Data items
BEGIN

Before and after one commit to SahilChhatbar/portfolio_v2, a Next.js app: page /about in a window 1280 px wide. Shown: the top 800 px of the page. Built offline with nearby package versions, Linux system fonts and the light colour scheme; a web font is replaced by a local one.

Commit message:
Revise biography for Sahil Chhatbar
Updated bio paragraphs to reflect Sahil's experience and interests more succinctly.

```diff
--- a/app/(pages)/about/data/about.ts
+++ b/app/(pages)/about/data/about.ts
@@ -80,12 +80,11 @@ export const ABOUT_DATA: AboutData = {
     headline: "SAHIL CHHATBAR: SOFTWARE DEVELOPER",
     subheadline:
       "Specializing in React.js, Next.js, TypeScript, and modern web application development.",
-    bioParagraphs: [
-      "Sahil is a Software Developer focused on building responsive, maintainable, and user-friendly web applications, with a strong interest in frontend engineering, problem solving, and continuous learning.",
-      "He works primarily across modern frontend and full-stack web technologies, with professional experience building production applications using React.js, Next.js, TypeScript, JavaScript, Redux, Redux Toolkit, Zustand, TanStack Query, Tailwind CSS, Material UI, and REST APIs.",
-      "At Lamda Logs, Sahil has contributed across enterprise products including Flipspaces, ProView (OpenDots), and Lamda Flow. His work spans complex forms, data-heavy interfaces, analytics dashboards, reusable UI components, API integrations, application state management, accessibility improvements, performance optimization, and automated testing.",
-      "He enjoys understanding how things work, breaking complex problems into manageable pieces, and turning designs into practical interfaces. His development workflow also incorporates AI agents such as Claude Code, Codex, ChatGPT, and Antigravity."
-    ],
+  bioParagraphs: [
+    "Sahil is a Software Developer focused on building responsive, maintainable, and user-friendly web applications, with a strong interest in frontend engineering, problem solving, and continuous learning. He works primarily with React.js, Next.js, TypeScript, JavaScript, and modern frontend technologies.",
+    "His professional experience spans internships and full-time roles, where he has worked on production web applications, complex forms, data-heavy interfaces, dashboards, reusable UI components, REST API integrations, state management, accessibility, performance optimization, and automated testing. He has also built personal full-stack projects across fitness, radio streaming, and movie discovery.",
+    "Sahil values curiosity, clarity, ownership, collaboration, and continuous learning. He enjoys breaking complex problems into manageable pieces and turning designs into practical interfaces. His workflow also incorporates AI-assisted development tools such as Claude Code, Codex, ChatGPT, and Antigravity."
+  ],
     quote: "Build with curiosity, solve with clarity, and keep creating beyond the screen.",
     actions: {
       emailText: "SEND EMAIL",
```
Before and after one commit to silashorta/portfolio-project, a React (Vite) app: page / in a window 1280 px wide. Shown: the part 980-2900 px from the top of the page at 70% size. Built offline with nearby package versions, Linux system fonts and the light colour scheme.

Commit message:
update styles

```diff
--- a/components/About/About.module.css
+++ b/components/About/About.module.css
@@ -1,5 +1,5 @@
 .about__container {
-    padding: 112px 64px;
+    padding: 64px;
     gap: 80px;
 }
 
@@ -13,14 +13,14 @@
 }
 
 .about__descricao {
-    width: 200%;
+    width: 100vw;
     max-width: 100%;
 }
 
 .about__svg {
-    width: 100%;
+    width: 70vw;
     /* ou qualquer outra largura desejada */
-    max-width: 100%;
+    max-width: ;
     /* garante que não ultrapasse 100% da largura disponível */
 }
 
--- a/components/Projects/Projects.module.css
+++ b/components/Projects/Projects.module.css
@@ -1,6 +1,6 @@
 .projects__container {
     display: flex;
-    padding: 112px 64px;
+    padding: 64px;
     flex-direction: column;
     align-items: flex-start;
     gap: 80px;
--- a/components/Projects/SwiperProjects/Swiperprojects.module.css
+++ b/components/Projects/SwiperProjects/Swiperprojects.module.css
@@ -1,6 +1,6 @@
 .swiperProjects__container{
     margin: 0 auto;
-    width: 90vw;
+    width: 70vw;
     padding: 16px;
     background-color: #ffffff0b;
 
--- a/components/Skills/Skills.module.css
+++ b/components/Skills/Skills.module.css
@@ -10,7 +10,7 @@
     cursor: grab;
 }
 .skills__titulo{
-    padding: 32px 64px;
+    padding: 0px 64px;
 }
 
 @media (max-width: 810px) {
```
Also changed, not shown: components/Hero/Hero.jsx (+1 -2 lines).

END

■ Work order ■
Quote every entry exactly.

■ Result for this exercise ■
Before and after one commit to SahilChhatbar/portfolio_v2, a Next.js app: page /about in a window 1280 px wide. Shown: the top 800 px of the page. Built offline with nearby package versions, Linux system fonts and the light colour scheme; a web font is replaced by a local one.

Commit message:
Revise biography for Sahil Chhatbar
Updated bio paragraphs to reflect Sahil's experience and interests more succinctly.

```diff
--- a/app/(pages)/about/data/about.ts
+++ b/app/(pages)/about/data/about.ts
@@ -80,12 +80,11 @@ export const ABOUT_DATA: AboutData = {
     headline: "SAHIL CHHATBAR: SOFTWARE DEVELOPER",
     subheadline:
       "Specializing in React.js, Next.js, TypeScript, and modern web application development.",
-    bioParagraphs: [
-      "Sahil is a Software Developer focused on building responsive, maintainable, and user-friendly web applications, with a strong interest in frontend engineering, problem solving, and continuous learning.",
-      "He works primarily across modern frontend and full-stack web technologies, with professional experience building production applications using React.js, Next.js, TypeScript, JavaScript, Redux, Redux Toolkit, Zustand, TanStack Query, Tailwind CSS, Material UI, and REST APIs.",
-      "At Lamda Logs, Sahil has contributed across enterprise products including Flipspaces, ProView (OpenDots), and Lamda Flow. His work spans complex forms, data-heavy interfaces, analytics dashboards, reusable UI components, API integrations, application state management, accessibility improvements, performance optimization, and automated testing.",
-      "He enjoys understanding how things work, breaking complex problems into manageable pieces, and turning designs into practical interfaces. His development workflow also incorporates AI agents such as Claude Code, Codex, ChatGPT, and Antigravity."
-    ],
+  bioParagraphs: [
+    "Sahil is a Software Developer focused on building responsive, maintainable, and user-friendly web applications, with a strong interest in frontend engineering, problem solving, and continuous learning. He works primarily with React.js, Next.js, TypeScript, JavaScript, and modern frontend technologies.",
+    "His professional experience spans internships and full-time roles, where he has worked on production web applications, complex forms, data-heavy interfaces, dashboards, reusable UI components, REST API integrations, state management, accessibility, performance optimization, and automated testing. He has also built personal full-stack projects across fitness, radio streaming, and movie discovery.",
+    "Sahil values curiosity, clarity, ownership, collaboration, and continuous learning. He enjoys breaking complex problems into manageable pieces and turning designs into practical interfaces. His workflow also incorporates AI-assisted development tools such as Claude Code, Codex, ChatGPT, and Antigravity."
+  ],
     quote: "Build with curiosity, solve with clarity, and keep creating beyond the screen.",
     actions: {
       emailText: "SEND EMAIL",
```
Before and after one commit to silashorta/portfolio-project, a React (Vite) app: page / in a window 1280 px wide. Shown: the part 980-2900 px from the top of the page at 70% size. Built offline with nearby package versions, Linux system fonts and the light colour scheme.

Commit message:
update styles

```diff
--- a/components/About/About.module.css
+++ b/components/About/About.module.css
@@ -1,5 +1,5 @@
 .about__container {
-    padding: 112px 64px;
+    padding: 64px;
     gap: 80px;
 }
 
@@ -13,14 +13,14 @@
 }
 
 .about__descricao {
-    width: 200%;
+    width: 100vw;
     max-width: 100%;
 }
 
 .about__svg {
-    width: 100%;
+    width: 70vw;
     /* ou qualquer outra largura desejada */
-    max-width: 100%;
+    max-width: ;
     /* garante que não ultrapasse 100% da largura disponível */
 }
 
--- a/components/Projects/Projects.module.css
+++ b/components/Projects/Projects.module.css
@@ -1,6 +1,6 @@
 .projects__container {
     display: flex;
-    padding: 112px 64px;
+    padding: 64px;
     flex-direction: column;
     align-items: flex-start;
     gap: 80px;
--- a/components/Projects/SwiperProjects/Swiperprojects.module.css
+++ b/components/Projects/SwiperProjects/Swiperprojects.module.css
@@ -1,6 +1,6 @@
 .swiperProjects__container{
     margin: 0 auto;
-    width: 90vw;
+    width: 70vw;
     padding: 16px;
     background-color: #ffffff0b;
 
--- a/components/Skills/Skills.module.css
+++ b/components/Skills/Skills.module.css
@@ -10,7 +10,7 @@
     cursor: grab;
 }
 .skills__titulo{
-    padding: 32px 64px;
+    padding: 0px 64px;
 }
 
 @media (max-width: 810px) {
```
Also changed, not shown: components/Hero/Hero.jsx (+1 -2 lines).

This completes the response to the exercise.